( 5.) Bigger Thomas in Native Son (1940). The first mass murderer in American fiction who was not a Gothic exaggeration. Richard Wright cannot decide whether he is responsible for the deaths of Mary Dalton and his “girl” Bessie or whether the “whole sick social organism” of racist America is to blame—the indecision, strangely enough, is one source of the novel’s greatness—but no reader can forget Bigger’s chopping off the head of Mary’s corpse to fit it into the furnace nor the way he beats Bessie with a brick again and again until “he seemed to be striking a wet wad of cotton. . . .”
( 4.) Popeye in Sanctuary (1931). As a child he sliced up small animals; as an adult, he murders two men and a dog; impotent and syphilitic, he rapes Temple Drake with a corncob; he “smells like that black stuff that ran out of Bovary’s mouth and down her bridal veil when they raised her head.”
( 3.) Judge Holden in Blood Meridian (1985). The murderous pedophile who leads the scalp-hunting Glanton gang and acts as its spokesman, delivering a philosophical defense of its butchery by calling it the “dance of war” (“Only that man who has offered himself up entire to the blood of war, who has been offered up himself entire to the floor of the pit and seen the horror in the round and learned at last that it speaks to his inmost heart, only that man can dance”). His thinking is more frightening than his violent actions.

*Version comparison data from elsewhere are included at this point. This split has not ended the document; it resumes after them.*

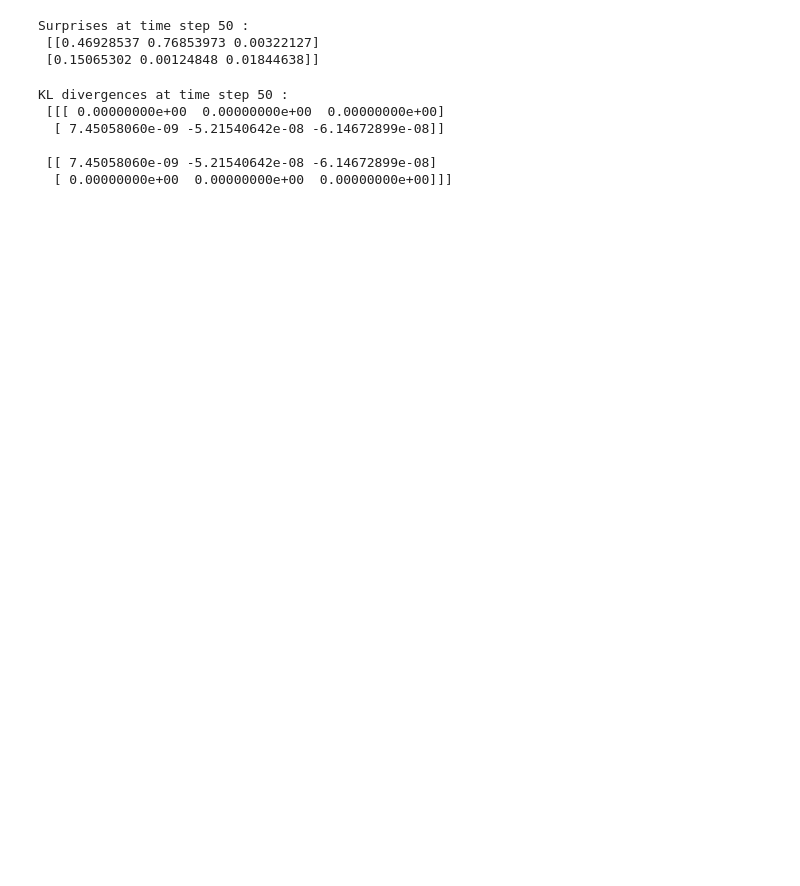
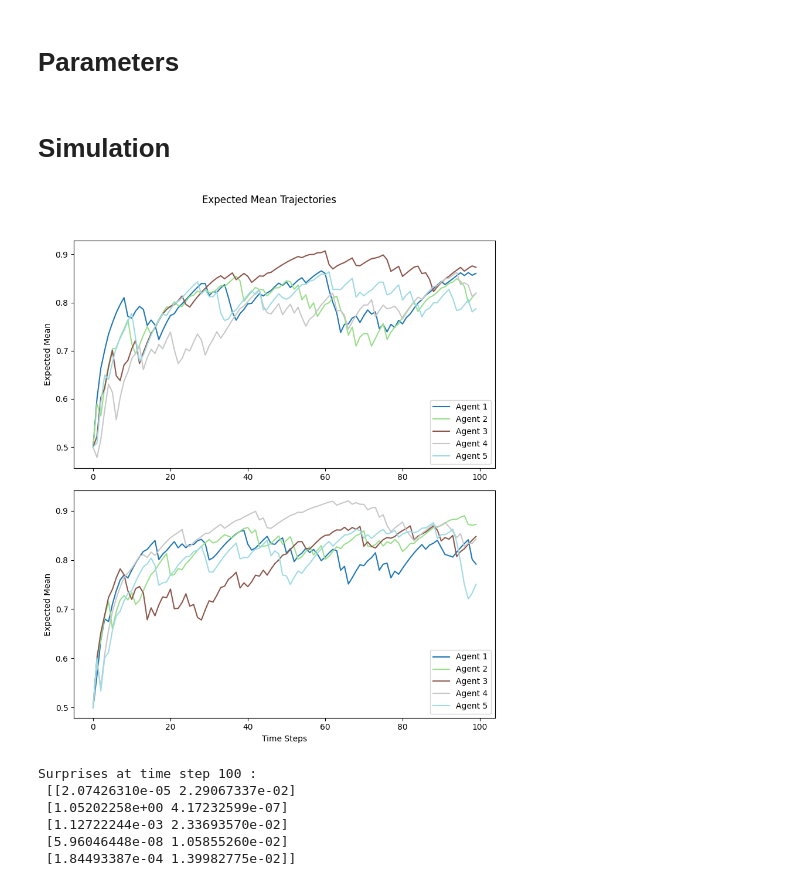
Before and after one commit to centre-for-humanities-computing/european-city-inference, a Jupyter notebook: basic_simulation.ipynb, the cells around one changed output. Drawn from its saved outputs; the diff is of its cells as text; code cells hidden in the pictures; blank space fills up the shorter version.

```diff
--- a/basic_simulation.ipynb
+++ b/basic_simulation.ipynb
@@ -29,20 +7,31 @@ simulation.plot_trajectories()
-# %%
-# Calculer la surprise pour tous les agents et nœuds à un pas de temps spécifique
-time_step = 50  # Par exemple, le pas de temps 50
-surprises = simulation.get_agent_surprises(time_step)
-print("Surprises at time step", time_step, ":\n", surprises)
-# %% [output]
-Surprises at time step 50 :
- [[0.46928537 0.76853973 0.00322127]
- [0.15065302 0.00124848 0.01844638]]
-# %%
-# Calculer la divergence de KL pour tous les paires d'agents et nœuds à un pas de temps spécifique
-kl_divergences = simulation.get_agent_kl_divergences(time_step)
-print("KL divergences at time step", time_step, ":\n", kl_divergences)
-# %% [output]
-KL divergences at time step 50 :
- [[[ 0.00000000e+00  0.00000000e+00  0.00000000e+00]
-  [ 7.45058060e-09 -5.21540642e-08 -6.14672899e-08]]
-
- [[ 7.45058060e-09 -5.21540642e-08 -6.14672899e-08]
-  [ 0.00000000e+00  0.00000000e+00  0.00000000e+00]]]
+# %% [markdown]
+# Parameters
+# %%
+# Define simulation parameters
+n_steps = 100 # steps in the simulation
+n_nodes = 2 # number of nodes in the network
+n_agents = 5 # number of agents in the simulation
+preference = np.array([0.5, 0.5, 0.5]) # preference for each node
+# %% [markdown]
+# Simulation
+# %%
+# Create an instance of the simulation
+simulation = MultiAgentSimulation(n_steps=n_steps, n_nodes=n_nodes, preference=preference) # Initialize the simulation
+
+# Run the simulation with 2 agents
+simulation.run_simulation(n_agents)
+
+# Plot the trajectories
+simulation.plot_trajectories()
+
+# Calculate surprises
+surprises = simulation.get_agent_surprises(n_steps-1)
+print("Surprises at time step", n_steps, ":\n", surprises)
+# %% [output]
+[figure, added]
+Surprises at time step 100 :
+ [[2.07426310e-05 2.29067337e-02]
+ [1.05202258e+00 4.17232599e-07]
+ [1.12722244e-03 2.33693570e-02]
+ [5.96046448e-08 1.05855260e-02]
+ [1.84493387e-04 1.39982775e-02]]
```
Also changed, not shown: parts of 4 cells of this notebook, 3 other files.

( 2.) Alex in A Clockwork Orange (1962). The teenaged sociopath, a rapist and murderer and apostle of “ultraviolence,” who narrates Anthony Burgess’s dystopian novel. The American Film Institute ranked Alex the twelfth greatest movie villain and the highest-ranked literary character, unless you count Nurse Ratched from One Flew over the Cuckoo’s Nest, which I don’t. As Burgess said of him later, “He rejoices in articulate language and even invents a new form of it”—the vocal charm is more blood-curdling than any dark philosophy.
( 1.) James Todd in A Handful of Dust (1934). Tony Last escapes the savages of the South American jungle only to fall captive to the most savage human being ever drawn up by an English-language writer: an illiterate recluse who obliges him to read Dickens aloud—the entire Dickens corpus, over and over and over again—for the remainder of his days. No worse torture can be imagined.